It took an average 22.3 weeks for an unemployed person to find a job in August with 37% of the unemployed finding a job in less than 5 weeks. By comparison, the average duration to find a job peaked at 31.6 weeks in June 2021—a year into the pandemic. The previous peak was an even higher 40.7 weeks in July 2011 after the Great Recession ended.
The relatively high quits rate is a sign that employees are feeling that they are in the driver’s seat. According to the Job Openings and Labor Turnover Survey (JOLTS) report compiled by the Bureau of Labor Statistics, the quits rate stood at 2.7% of total employment in July which translates into 4.2 million workers—a rate slightly less than the record 3.0% in December 2021 but much higher than the low of 1.6% of total employment in April 2020.

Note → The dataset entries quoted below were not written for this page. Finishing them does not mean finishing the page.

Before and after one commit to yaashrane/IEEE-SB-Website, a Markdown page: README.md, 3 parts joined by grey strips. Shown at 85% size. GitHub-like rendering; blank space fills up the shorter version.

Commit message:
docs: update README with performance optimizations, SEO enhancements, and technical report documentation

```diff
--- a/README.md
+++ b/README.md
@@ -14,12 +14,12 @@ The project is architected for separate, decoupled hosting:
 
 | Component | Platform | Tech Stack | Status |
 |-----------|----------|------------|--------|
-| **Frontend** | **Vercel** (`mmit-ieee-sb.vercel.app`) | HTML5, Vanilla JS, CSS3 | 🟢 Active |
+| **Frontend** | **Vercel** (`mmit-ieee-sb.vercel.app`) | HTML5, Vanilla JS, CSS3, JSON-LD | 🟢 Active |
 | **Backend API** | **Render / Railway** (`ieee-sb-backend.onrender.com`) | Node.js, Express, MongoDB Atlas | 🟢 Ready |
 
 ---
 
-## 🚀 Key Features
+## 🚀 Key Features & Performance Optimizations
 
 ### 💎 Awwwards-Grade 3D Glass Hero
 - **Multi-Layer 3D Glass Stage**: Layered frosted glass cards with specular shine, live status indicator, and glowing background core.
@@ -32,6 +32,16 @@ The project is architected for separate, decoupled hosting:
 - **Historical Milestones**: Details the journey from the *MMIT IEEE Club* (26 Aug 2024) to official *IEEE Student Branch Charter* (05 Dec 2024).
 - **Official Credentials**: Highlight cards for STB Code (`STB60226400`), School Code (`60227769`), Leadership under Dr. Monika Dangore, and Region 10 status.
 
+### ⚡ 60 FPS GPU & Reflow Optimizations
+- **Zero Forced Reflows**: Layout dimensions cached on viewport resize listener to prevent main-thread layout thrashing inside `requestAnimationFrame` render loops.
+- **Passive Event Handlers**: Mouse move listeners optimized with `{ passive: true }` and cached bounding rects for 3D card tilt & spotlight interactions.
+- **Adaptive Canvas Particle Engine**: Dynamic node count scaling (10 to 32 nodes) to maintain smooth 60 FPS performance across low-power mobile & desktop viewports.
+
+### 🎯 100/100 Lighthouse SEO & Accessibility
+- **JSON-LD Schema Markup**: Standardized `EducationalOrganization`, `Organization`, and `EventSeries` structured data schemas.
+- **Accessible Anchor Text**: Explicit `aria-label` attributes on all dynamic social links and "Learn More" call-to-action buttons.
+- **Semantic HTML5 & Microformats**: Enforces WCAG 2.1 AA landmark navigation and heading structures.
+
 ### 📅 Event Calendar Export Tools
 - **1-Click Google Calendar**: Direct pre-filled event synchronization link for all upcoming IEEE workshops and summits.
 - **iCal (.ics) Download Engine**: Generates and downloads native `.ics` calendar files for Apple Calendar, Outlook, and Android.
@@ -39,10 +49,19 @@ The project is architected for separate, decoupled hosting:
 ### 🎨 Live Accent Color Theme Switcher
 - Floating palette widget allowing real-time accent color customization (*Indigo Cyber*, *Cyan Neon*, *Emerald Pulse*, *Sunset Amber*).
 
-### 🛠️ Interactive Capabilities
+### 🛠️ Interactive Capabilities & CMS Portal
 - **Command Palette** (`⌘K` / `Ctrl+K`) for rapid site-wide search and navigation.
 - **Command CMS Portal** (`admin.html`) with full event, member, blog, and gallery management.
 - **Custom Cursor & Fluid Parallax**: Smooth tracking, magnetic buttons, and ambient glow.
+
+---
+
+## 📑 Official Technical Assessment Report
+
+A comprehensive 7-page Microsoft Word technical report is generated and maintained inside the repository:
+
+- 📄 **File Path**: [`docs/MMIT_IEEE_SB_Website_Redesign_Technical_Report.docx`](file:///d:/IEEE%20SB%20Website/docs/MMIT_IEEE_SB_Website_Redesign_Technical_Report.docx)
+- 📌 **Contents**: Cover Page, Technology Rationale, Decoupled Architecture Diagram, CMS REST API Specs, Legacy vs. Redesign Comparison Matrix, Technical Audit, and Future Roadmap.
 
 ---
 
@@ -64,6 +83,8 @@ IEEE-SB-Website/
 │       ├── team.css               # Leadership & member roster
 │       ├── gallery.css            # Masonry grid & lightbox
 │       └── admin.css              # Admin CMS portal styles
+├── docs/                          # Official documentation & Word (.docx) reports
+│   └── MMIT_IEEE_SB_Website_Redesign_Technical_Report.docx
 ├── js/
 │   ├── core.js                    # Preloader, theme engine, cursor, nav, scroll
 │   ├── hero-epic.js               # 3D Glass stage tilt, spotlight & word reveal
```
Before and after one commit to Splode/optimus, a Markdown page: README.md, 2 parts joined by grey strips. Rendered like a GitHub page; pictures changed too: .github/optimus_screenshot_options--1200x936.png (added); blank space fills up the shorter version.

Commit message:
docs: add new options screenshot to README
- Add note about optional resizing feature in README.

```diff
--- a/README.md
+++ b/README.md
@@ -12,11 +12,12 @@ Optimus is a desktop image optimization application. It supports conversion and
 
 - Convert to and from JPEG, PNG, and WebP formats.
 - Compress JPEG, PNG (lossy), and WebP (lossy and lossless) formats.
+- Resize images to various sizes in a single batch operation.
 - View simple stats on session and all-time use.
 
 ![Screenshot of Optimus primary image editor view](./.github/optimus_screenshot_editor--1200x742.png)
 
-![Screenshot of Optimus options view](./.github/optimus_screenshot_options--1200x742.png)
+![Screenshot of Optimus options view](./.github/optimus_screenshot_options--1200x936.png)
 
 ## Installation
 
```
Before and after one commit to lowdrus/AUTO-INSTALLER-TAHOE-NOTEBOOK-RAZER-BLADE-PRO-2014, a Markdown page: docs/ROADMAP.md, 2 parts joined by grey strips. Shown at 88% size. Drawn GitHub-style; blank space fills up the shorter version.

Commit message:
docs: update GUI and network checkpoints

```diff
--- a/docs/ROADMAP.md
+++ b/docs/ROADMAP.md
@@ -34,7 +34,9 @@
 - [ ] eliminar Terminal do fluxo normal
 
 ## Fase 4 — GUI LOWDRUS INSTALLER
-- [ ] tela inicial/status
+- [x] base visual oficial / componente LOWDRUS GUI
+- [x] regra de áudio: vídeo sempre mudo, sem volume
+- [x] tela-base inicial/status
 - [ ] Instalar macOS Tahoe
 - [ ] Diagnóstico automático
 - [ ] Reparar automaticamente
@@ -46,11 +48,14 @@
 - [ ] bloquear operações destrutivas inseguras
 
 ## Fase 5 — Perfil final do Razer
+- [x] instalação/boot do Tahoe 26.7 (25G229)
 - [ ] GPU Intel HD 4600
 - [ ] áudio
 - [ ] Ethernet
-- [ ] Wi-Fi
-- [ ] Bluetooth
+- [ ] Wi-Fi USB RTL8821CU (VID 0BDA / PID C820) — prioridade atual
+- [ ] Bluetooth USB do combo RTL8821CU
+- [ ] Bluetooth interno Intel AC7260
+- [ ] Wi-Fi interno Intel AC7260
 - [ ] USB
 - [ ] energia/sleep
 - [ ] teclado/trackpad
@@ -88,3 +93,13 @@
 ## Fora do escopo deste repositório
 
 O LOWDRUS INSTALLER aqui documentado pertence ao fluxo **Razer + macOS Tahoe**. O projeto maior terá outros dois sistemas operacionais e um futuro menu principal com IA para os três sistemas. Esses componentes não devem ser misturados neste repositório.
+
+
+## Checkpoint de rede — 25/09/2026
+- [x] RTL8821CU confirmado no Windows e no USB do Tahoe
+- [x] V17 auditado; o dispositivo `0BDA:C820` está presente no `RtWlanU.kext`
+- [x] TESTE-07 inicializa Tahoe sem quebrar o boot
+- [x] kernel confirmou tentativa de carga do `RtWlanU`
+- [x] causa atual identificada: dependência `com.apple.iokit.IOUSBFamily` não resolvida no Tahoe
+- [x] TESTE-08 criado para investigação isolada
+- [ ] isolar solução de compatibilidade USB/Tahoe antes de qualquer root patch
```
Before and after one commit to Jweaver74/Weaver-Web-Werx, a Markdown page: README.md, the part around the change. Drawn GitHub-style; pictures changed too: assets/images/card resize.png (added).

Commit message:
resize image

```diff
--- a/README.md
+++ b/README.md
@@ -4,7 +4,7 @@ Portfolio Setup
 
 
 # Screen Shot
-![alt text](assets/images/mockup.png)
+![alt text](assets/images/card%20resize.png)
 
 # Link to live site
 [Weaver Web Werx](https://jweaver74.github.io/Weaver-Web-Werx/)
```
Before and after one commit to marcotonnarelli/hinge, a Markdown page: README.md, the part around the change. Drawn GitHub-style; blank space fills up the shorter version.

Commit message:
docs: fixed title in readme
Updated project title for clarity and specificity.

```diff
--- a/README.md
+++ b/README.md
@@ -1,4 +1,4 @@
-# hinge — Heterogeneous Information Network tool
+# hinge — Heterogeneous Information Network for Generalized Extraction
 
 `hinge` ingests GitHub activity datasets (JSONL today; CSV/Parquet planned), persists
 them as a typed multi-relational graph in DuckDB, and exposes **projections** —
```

The JOLTS report also indicated that the number of job openings in July was unchanged from the previous month at 11.2 million. Based on the number of unemployed, there are 2 job openings for each unemployed person today compared with about 1.2 before the Covid-recession began.
Although it’s still a “red hot” labor market today, that is likely to change over the coming months as the Federal Reserve increases the federal funds rate target in an attempt to reign in inflation.
In fact, Federal Reserve Chair Jerome Powell said on August 19 that “Reducing inflation is likely to require a sustained period of below-trend growth. Moreover, there will likely be some softening of labor market conditions.”